Posture, Movement & Exercise
As SMA causes muscles to get weaker, it affects posture and movement. How much weaker and what effect this has day-to-day is very individual and no two people are the same. The support and services people want and get can also vary greatly. Maybe you’ve experienced increasing muscle weakness since you were an infant. You possibly had quite a bit of physio and occupational therapy (OT) support in the past that’s tapered off and you may be wondering what the latest thinking is and whether you’re now getting all the support and advice you should be.
Or you could be someone whose muscle weakness started to impact on your life later in your teenage years. Perhaps you’ve just got on with it and haven’t had any particular guidance about your posture, movement and exercise. Maybe you haven’t seen a physio or OT for a long time but are now finding your mobility a bit more challenging day-to-day and are wondering if exercise or anything else could help.
Or perhaps you’re someone whose SMA has been diagnosed in your adult years and whose muscle weakness is only now beginning to show. You may have had some advice and guidance, but you’re wondering if there’s anything you’re missing out on.
You're just as likely be someone in-between.
Page last updated: July 2019
The International Standards of Care for SMA (Soc)
The key thing in terms of what’s recommended for your posture, movement and exercise is not what your clinical classification was when you were diagnosed (such as SMA Type 1, 2, 3 or 4), but which physical milestones are relevant for you now. For simplicity, these milestones are sometimes used to group people with SMA as:
- non-sitters - those who are unable to sit
- sitters - those who are able to sit but not walk
- walkers - those who are able to walk
They’re not the most user-friendly terms, but they’re used in the SoC, which is the reference point for all medical professionals.
Chapter 3 Physiotherapy and Rehabilitation of A Guide to the 2017 International Standards of Care for SMA (SoC):
www.smauk.org.uk/international-standards-of-care-for-sma will tell you what they recommend about posture, movement and exercise for people with 5qSMA (Types 1, 2, 3 or 4) and what care and management you can expect. If you have questions about this, a physio or OT is best placed to advise you.

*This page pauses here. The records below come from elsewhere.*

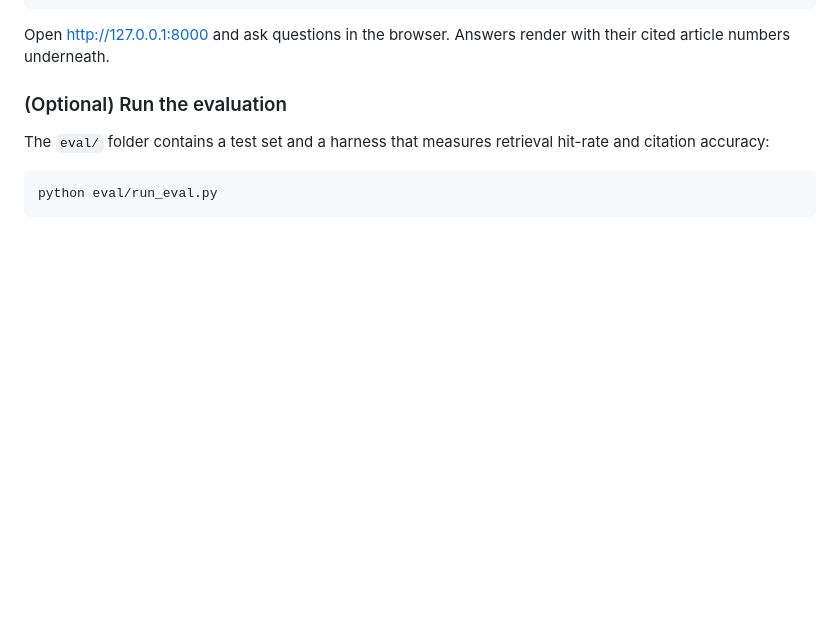
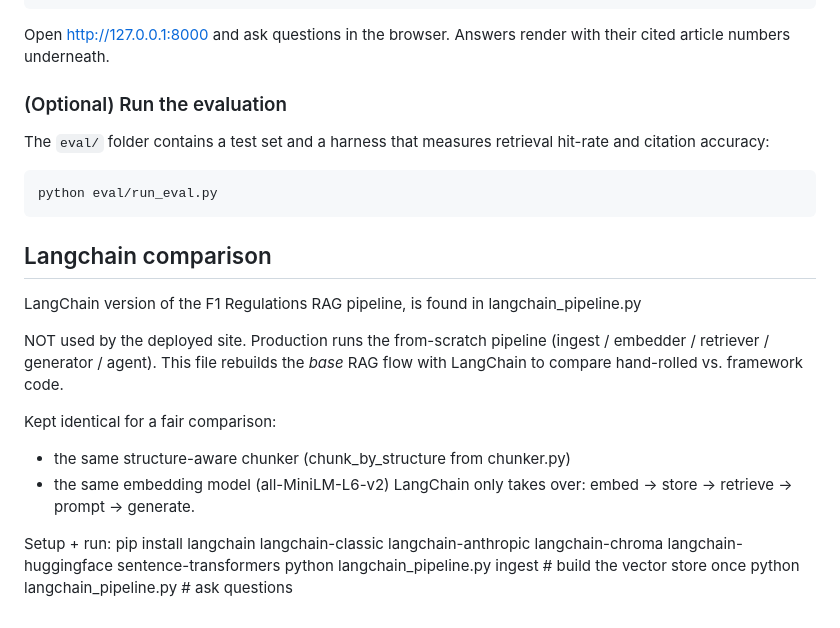
Before and after one commit to CollinShuey/F1-RAG-Public, a Markdown page: README.md, the part around the change. Drawn GitHub-style; blank space fills up the shorter version.

Commit message:
Add Langchain comparison details to README
Added Langchain comparison section with setup instructions.

```diff
--- a/README.md
+++ b/README.md
@@ -103,3 +103,21 @@ Open http://127.0.0.1:8000 and ask questions in the browser. Answers render with
 The `eval/` folder contains a test set and a harness that measures retrieval hit-rate and citation accuracy:
 
     python eval/run_eval.py
+
+## Langchain comparison
+
+LangChain version of the F1 Regulations RAG pipeline, is found in langchain_pipeline.py
+
+NOT used by the deployed site. Production runs the from-scratch pipeline
+(ingest / embedder / retriever / generator / agent). This file rebuilds the
+*base* RAG flow with LangChain to compare hand-rolled vs. framework code.
+
+Kept identical for a fair comparison:
+  - the same structure-aware chunker (chunk_by_structure from chunker.py)
+  - the same embedding model (all-MiniLM-L6-v2)
+LangChain only takes over: embed -> store -> retrieve -> prompt -> generate.
+
+Setup + run:
+    pip install langchain langchain-classic langchain-anthropic langchain-chroma langchain-huggingface sentence-transformers
+    python langchain_pipeline.py ingest     # build the vector store once
+    python langchain_pipeline.py            # ask questions
```
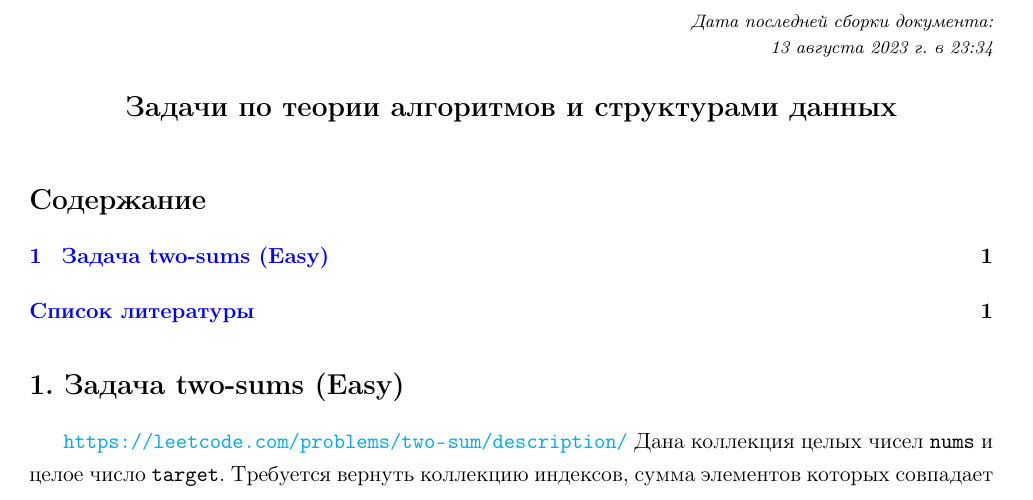
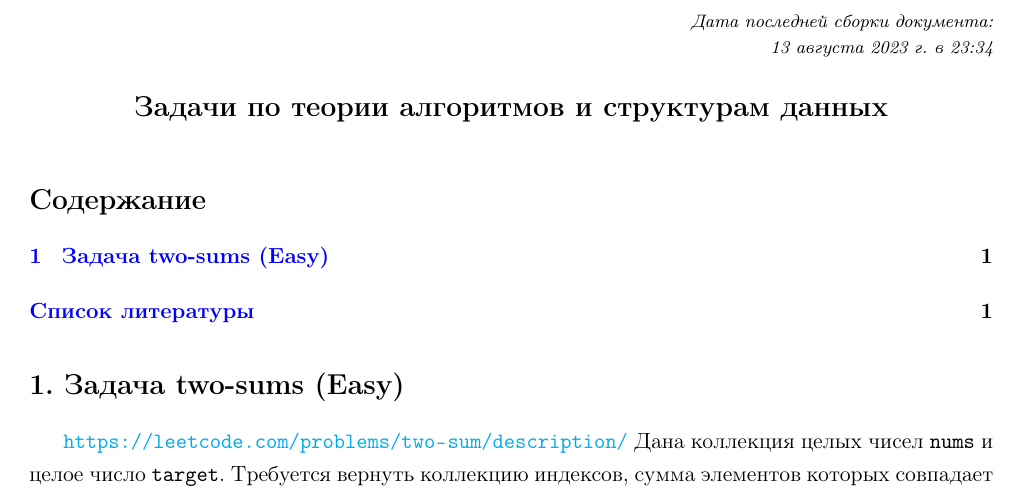
Before and after one commit to LeorFinkelberg/AlgorithmsProblems, a LaTeX document (algorithms_problems.tex): part of page 1 of 2, cut so that both start at the same text. Compiled offline with pdfLaTeX.

```diff
--- a/algorithms_problems.tex
+++ b/algorithms_problems.tex
@@ -9,7 +9,7 @@
 
 
 \begin{document}
-\title{Задачи по теории алгоритмов и структурами данных}
+\title{Задачи по теории алгоритмов и структурам данных}
 
 \author{}
 
```
Also changed, not shown: algorithms_problems.pdf.
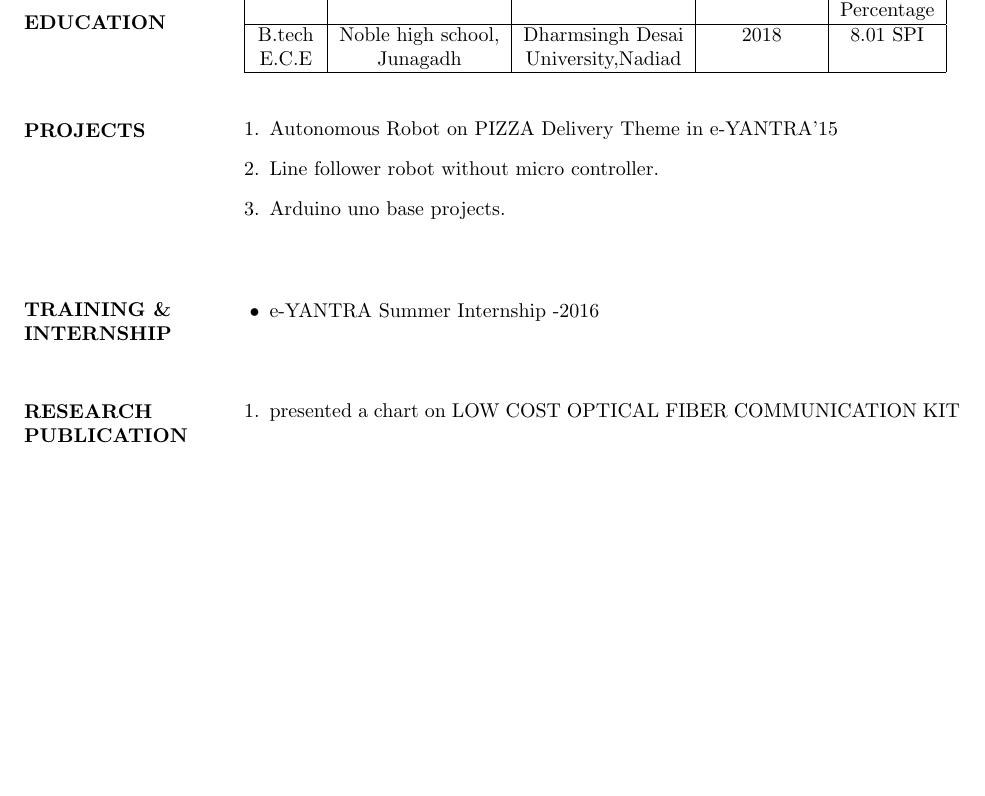
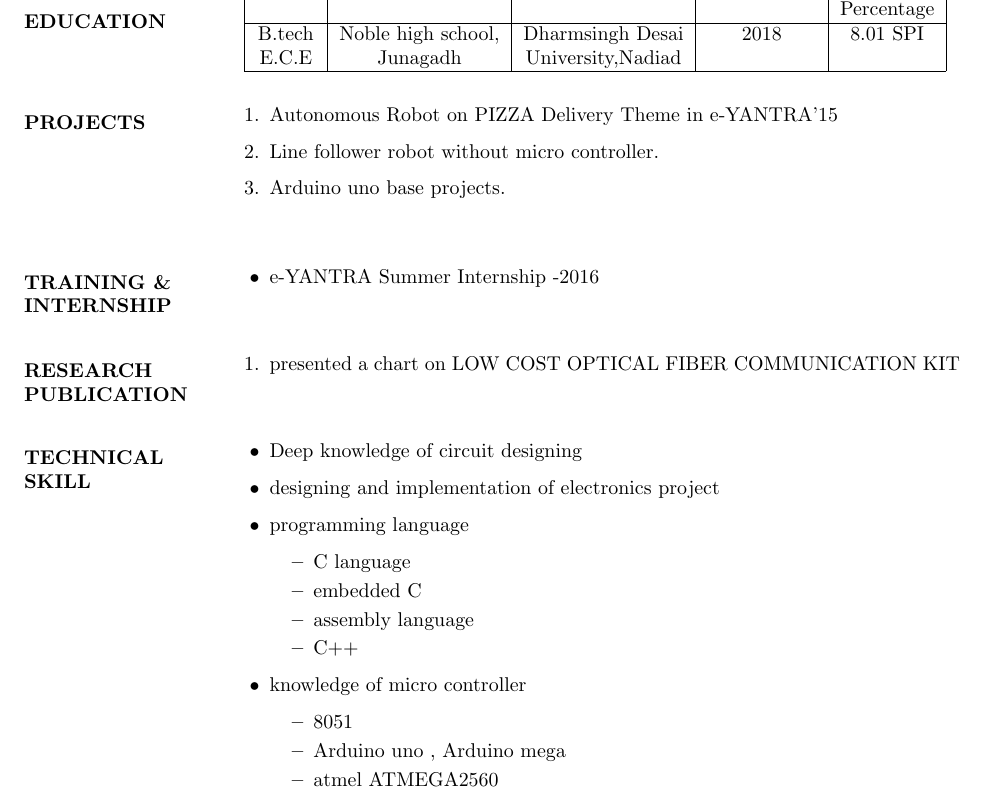
Before and after one commit to keyurrakholiya/keyurrakholiya_resume, a LaTeX CV (resumeupload.tex): part of the page, cut so that both start at the same text, the shorter picture padded with empty space. Compiled offline with pdfLaTeX.

Commit message:
i add my technical skill

```diff
--- a/resumeupload.tex
+++ b/resumeupload.tex
@@ -92,3 +91,28 @@
   	\end{enumerate}
   \end{flushleft}
 
+  %%%%%%%%%%%      technical skill %%%%%%%%
+   \begin{flushleft}
+  \vspace{0.4in}
+  \textbf{TECHNICAL  \\ SKILL}
+  \begin{itemize}
+  	\vspace{-0.45in}
+  	\addtolength{\itemindent}{1.359in}
+  	\item  Deep knowledge of circuit designing
+  	\item  designing and implementation of electronics project
+  	\item  programming language
+  	{\begin{itemize}
+  			\addtolength{\itemindent}{1.359in}
+  			\item C language
+  			\item embedded C
+  			\item assembly language
+  			\item C++
+
+  		\end{itemize}
+  	}
+  	\item knowledge of micro controller
+  	{\begin{itemize}
+  			\addtolength{\itemindent}{1.359in}
+  			\item 8051
+  			\item Arduino uno , Arduino mega
+  			\item atmel ATMEGA2560
```
Also changed, not shown: resumeupload.pdf, resumeupload.tex (9 more changed lines), 2 other files.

Accessing Physio & OT Support
If your care is overseen by a specialist centre, ask your neuromuscular consultant, or whoever you have contact with in the team, to refer you to the team’s physio or OT.
If your care isn’t currently overseen by a specialist centre or you haven’t got a physio or OT to advise you, you'll need to ask your GP to refer you. If you need help to find your nearest specialist centre, please contact Support Services at SMA UK.
There are two neuromuscular centres in the UK. Both are charities and both offer physiotherapy, complementary therapies, support and advice to adults who have a neuromuscular condition. The services are free to the user but you will need to be referred by your GP or consultant. More information is available directly from the centres:
- The Neuromuscular Centre Winsford
Phone: 01606 860 911
The Neuromuscular Centre, Woodford Lane West, Winsford, Cheshire, CW7 4EH
The centre covers mainly the North of England and North Wales
- Muscular Dystrophy Support Centre
Phone: 02476 100 770
Hereward College, Bramston Crescent, Coventry, West Midlands, CV4 9SW.
The centre covers the Midlands region.
Further Information & Resources
As well as checking the SoC, you may find the suggestions in our information sheet helpful: Looking after yourself if you’re an adult who has had a recent diagnosis of SMA: www.smauk.org.uk/recent-diagnosis-adult-onset-sma
You may be interested to read our Clinical Care Correspondent’s November 2020 review of the research into the role of exercise in SMA: www.smauk.org.uk/exercise-spinal-muscular-atrophy
Muscular Dystrophy UK have published an update of their document - Exercise advice for adults with muscle-wasting conditions. The advice, which was originally produced in 2014, has been updated by some of the UK’s expert neuromuscular physiotherapists working with adults, and provides people with information about the importance of exercise, and how it can be safely carried out.
In March 2019, Cochrane Neuromuscular Disease Group published a review of the evidence (up-to-date May 2018 on Exercise for SMA Type 3: www.cochrane.org/CD012120/NEUROMUSC_physical-exercise-training-people-spinal-muscular-atrophy-type-3)